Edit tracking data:
--- START ---

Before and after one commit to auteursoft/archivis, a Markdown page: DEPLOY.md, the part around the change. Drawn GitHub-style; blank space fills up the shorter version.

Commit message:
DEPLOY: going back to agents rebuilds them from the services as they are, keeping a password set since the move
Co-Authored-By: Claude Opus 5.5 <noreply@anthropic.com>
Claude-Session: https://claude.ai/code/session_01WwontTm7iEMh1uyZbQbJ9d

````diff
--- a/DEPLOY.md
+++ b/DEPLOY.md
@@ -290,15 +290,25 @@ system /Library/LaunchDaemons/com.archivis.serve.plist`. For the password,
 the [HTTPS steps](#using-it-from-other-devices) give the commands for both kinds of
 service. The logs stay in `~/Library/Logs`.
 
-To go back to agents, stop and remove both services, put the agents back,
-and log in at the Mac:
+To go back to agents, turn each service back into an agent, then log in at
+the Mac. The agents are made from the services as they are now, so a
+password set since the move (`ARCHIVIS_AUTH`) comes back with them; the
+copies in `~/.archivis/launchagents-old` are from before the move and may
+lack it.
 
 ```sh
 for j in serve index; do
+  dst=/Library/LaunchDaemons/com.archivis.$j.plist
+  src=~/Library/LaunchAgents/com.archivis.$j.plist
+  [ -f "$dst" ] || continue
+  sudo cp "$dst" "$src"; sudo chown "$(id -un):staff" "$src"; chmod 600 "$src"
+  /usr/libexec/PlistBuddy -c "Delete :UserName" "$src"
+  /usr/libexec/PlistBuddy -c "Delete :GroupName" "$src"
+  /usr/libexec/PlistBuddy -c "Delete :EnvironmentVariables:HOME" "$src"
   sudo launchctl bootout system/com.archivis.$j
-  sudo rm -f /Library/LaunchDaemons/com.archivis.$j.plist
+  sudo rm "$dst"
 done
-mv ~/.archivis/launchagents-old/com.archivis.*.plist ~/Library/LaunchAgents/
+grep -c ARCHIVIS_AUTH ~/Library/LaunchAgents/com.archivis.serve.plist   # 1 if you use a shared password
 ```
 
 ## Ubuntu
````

--- END ---

### [What this task involves]
The response should consist of the entries above, retyped exactly.

### [Solution to this exercise]
Before and after one commit to auteursoft/archivis, a Markdown page: DEPLOY.md, the part around the change. Drawn GitHub-style; blank space fills up the shorter version.

Commit message:
DEPLOY: going back to agents rebuilds them from the services as they are, keeping a password set since the move
Co-Authored-By: Claude Opus 5.5 <noreply@anthropic.com>
Claude-Session: https://claude.ai/code/session_01WwontTm7iEMh1uyZbQbJ9d

````diff
--- a/DEPLOY.md
+++ b/DEPLOY.md
@@ -290,15 +290,25 @@ system /Library/LaunchDaemons/com.archivis.serve.plist`. For the password,
 the [HTTPS steps](#using-it-from-other-devices) give the commands for both kinds of
 service. The logs stay in `~/Library/Logs`.
 
-To go back to agents, stop and remove both services, put the agents back,
-and log in at the Mac:
+To go back to agents, turn each service back into an agent, then log in at
+the Mac. The agents are made from the services as they are now, so a
+password set since the move (`ARCHIVIS_AUTH`) comes back with them; the
+copies in `~/.archivis/launchagents-old` are from before the move and may
+lack it.
 
 ```sh
 for j in serve index; do
+  dst=/Library/LaunchDaemons/com.archivis.$j.plist
+  src=~/Library/LaunchAgents/com.archivis.$j.plist
+  [ -f "$dst" ] || continue
+  sudo cp "$dst" "$src"; sudo chown "$(id -un):staff" "$src"; chmod 600 "$src"
+  /usr/libexec/PlistBuddy -c "Delete :UserName" "$src"
+  /usr/libexec/PlistBuddy -c "Delete :GroupName" "$src"
+  /usr/libexec/PlistBuddy -c "Delete :EnvironmentVariables:HOME" "$src"
   sudo launchctl bootout system/com.archivis.$j
-  sudo rm -f /Library/LaunchDaemons/com.archivis.$j.plist
+  sudo rm "$dst"
 done
-mv ~/.archivis/launchagents-old/com.archivis.*.plist ~/Library/LaunchAgents/
+grep -c ARCHIVIS_AUTH ~/Library/LaunchAgents/com.archivis.serve.plist   # 1 if you use a shared password
 ```
 
 ## Ubuntu
````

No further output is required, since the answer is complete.